# Linear least squares

## 1 Problem

In a least-squares, or linear regression, problem, we have measurements X \in \mathbb{R}^{m \times n} and y \in \mathbb{R}^{m} and seek a vector \theta \in \mathbb{R}^{n} such that $X$ is close to y. Closeness is defined as the sum of the squared differences:

\sum\limits_{i=1}^m (x_i^\top \theta - y_i)^2

also known as the l_2-norm squared, \|X \theta - y\|^2_2

For example, we might have a dataset of m users, each represented by n features. Each row x_i^\top of X is the features for user i, while the corresponding entry y_i of y is the measurement we want to predict from x_i^\top, such as ad spending. The prediction is given by x_i^\top \theta.

We find the optimal \theta by solving the optimization problem

\|X \theta - y\|^2_2 \to \min_{\theta \in \mathbb{R}^{n}}

Let \theta^* denote the optimal . The quantity $r=X ^* - y$ is known as the residual. If $|r|_2 = 0$, we have a perfect fit.

Note, that the function needn’t be linear in the argument x but only in the parameters \theta that are to be determined in the best fit. ## 2 Approaches

### 2.1 Moore–Penrose inverse

If the matrix X is relatively small, we can write down and calculate exact solution:

\theta^* = (X^\top X)^{-1} X^\top y = X^\dagger y,

where X^\dagger is called pseudo-inverse matrix. However, this approach squares the condition number of the problem, which could be an obstacle in case of ill-conditioned huge scale problem.

### 2.2 QR decomposition

For any matrix X \in \mathbb{R}^{m \times n} there is exists QR decomposition:

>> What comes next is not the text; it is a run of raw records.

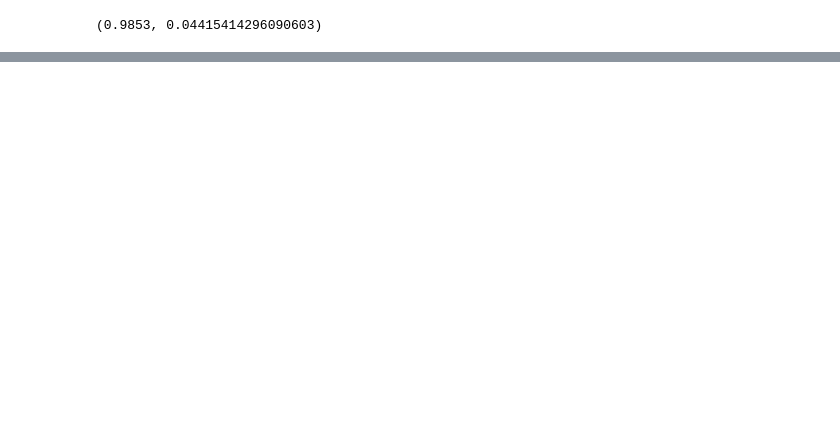
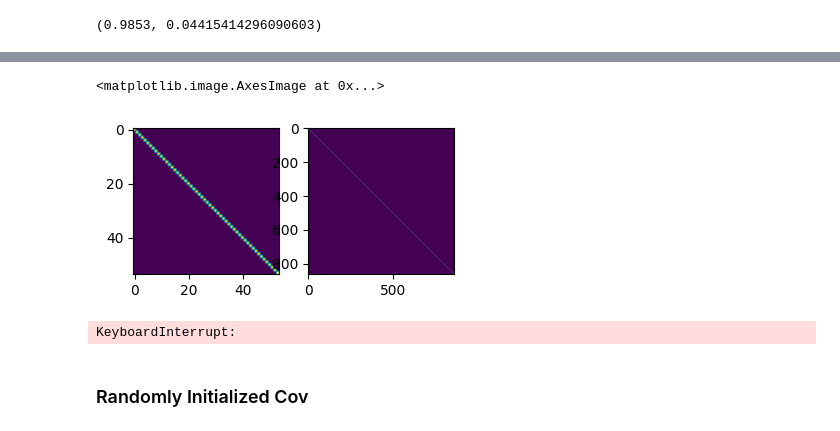
Before and after one commit to godhj93/bayesian-torch, a Jupyter notebook: train.ipynb, the cells around one changed output, grey strips where cells are left out. Saved outputs shown, nothing was run; the diff lists cells and outputs as text; code cells hidden in the pictures; blank space fills up the shorter version.

```diff
--- a/train.ipynb
+++ b/train.ipynb
@@ -1251,0 +1498,55 @@ train_BNN(epoch= 100, model = bnn_with_good_prior.cuda(), train_loader= train_lo
+# %%
+
+bnn_with_good_prior = LeNet_BNN().to(device)
+
+'''
+bnn_with_good_prior.conv1.prior_mean = bnn.conv1.mu_kernel.detach().clone().flatten()
+bnn_with_good_prior.conv1.prior_variance = bnn_with_good_prior.conv1.get_covariance_matrix(bnn.conv1.L_param.detach().clone(), bnn.conv1.B_param.detach().clone())
+
+    epslion = 1e-6
+    cov_1 = bnn_multi.conv1.get_covariance_matrix() + epslion * torch.eye(c_in_conv1 * c_out_conv1 * k_conv1 * k_conv1).to(device)
+    cov_2 = bnn_multi.conv2.get_covariance_matrix() + epslion * torch.eye(c_in_conv2 * c_out_conv2 * k_conv2 * k_conv2).to(device)
+
+'''
+epslion = 1e-6
+
+bnn_with_good_prior.conv1.prior_mean = bnn_multi.conv1.mu_kernel.detach().clone().flatten()
+bnn_with_good_prior.conv1.prior_variance = torch.eye(c_in_conv1 * c_out_conv1 * k_conv1 * k_conv1).to(device)
+
+bnn_with_good_prior.conv2.prior_mean = bnn_multi.conv2.mu_kernel.detach().clone().flatten()
+bnn_with_good_prior.conv2.prior_variance = torch.eye(c_in_conv2 * c_out_conv2 * k_conv2 * k_conv2).to(device)
+
+bnn_with_good_prior.conv1.mu_kernel = bnn_multi.conv1.mu_kernel
+# bnn_with_good_prior.conv1.L_param = bnn_multi.conv1.L_param
+
+bnn_with_good_prior.conv2.mu_kernel = bnn_multi.conv2.mu_kernel
+# bnn_with_good_prior.conv2.L_param = bnn_multi.conv2.L_param
+
+bnn_with_good_prior.fc1 = dnn.fc1
+
+plt.subplot(1,3,1)
+plt.imshow(bnn_with_good_prior.conv1.prior_variance.cpu().detach().numpy())
+# plt.colorbar()
+
+plt.subplot(1,3,2)
+plt.imshow(bnn_with_good_prior.conv2.prior_variance.cpu().detach().numpy())
+
+# plt.subplot(1,3,3)
+# plt.imshow(bnn_with_good_prior.fc1.prior_variance.cpu().detach().numpy())
+# plt.colorbar()
+# %% [output]
+<matplotlib.image.AxesImage at 0x...>
+[figure, added]
+# %%
+
+class args:
+    pass
+args = args()
+args.t = 1.0
+from torch.utils.tensorboard import SummaryWriter
+writer = SummaryWriter(f'runs/bnn_with_covI_multi')
+train_BNN(epoch= 100, model = bnn_with_good_prior.cuda(), train_loader= train_loader, test_loader= test_loader, optimizer= optim.Adam(bnn_with_good_prior.parameters(), lr=1e-3), writer = writer, mc_runs = 100, bs = 1024, device = 'cuda', args=args, moped=False)
+# %% [output]
+KeyboardInterrupt:
+# %% [markdown]
+### Randomly Initialized Cov
```
Also changed, not shown: parts of 19 cells of this notebook.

X = Q \cdot R,

where Q is an orthogonal matrix (its columns are orthogonal unit vectors meaning Q^\top Q=QQ^\top=I and R is an upper triangular matrix. It is important to notice, that since Q^{-1} = Q^\top, we have:

Now, process of finding theta consists of two steps:

1. Find the QR decomposition of X.
2. Solve triangular system R \theta = Q^\top y, which is triangular and, therefore, easy to solve.

### 2.3 Cholesky decomposition

For any positive definite matrix A \in \mathbb{R}^{n \times n} there is exists Cholesky decomposition:

X^\top X = A = L^\top \cdot L,

where L is an lower triangular matrix. We have:

Now, process of finding theta consists of two steps:

1. Find the Cholesky decomposition of X^\top X.
2. Find the z_\theta = L\theta by solving triangular system L^\top z_\theta = y
3. Find the \theta by solving triangular system L\theta = z_\theta

Note, that in this case the error stil proportional to the squared condition number.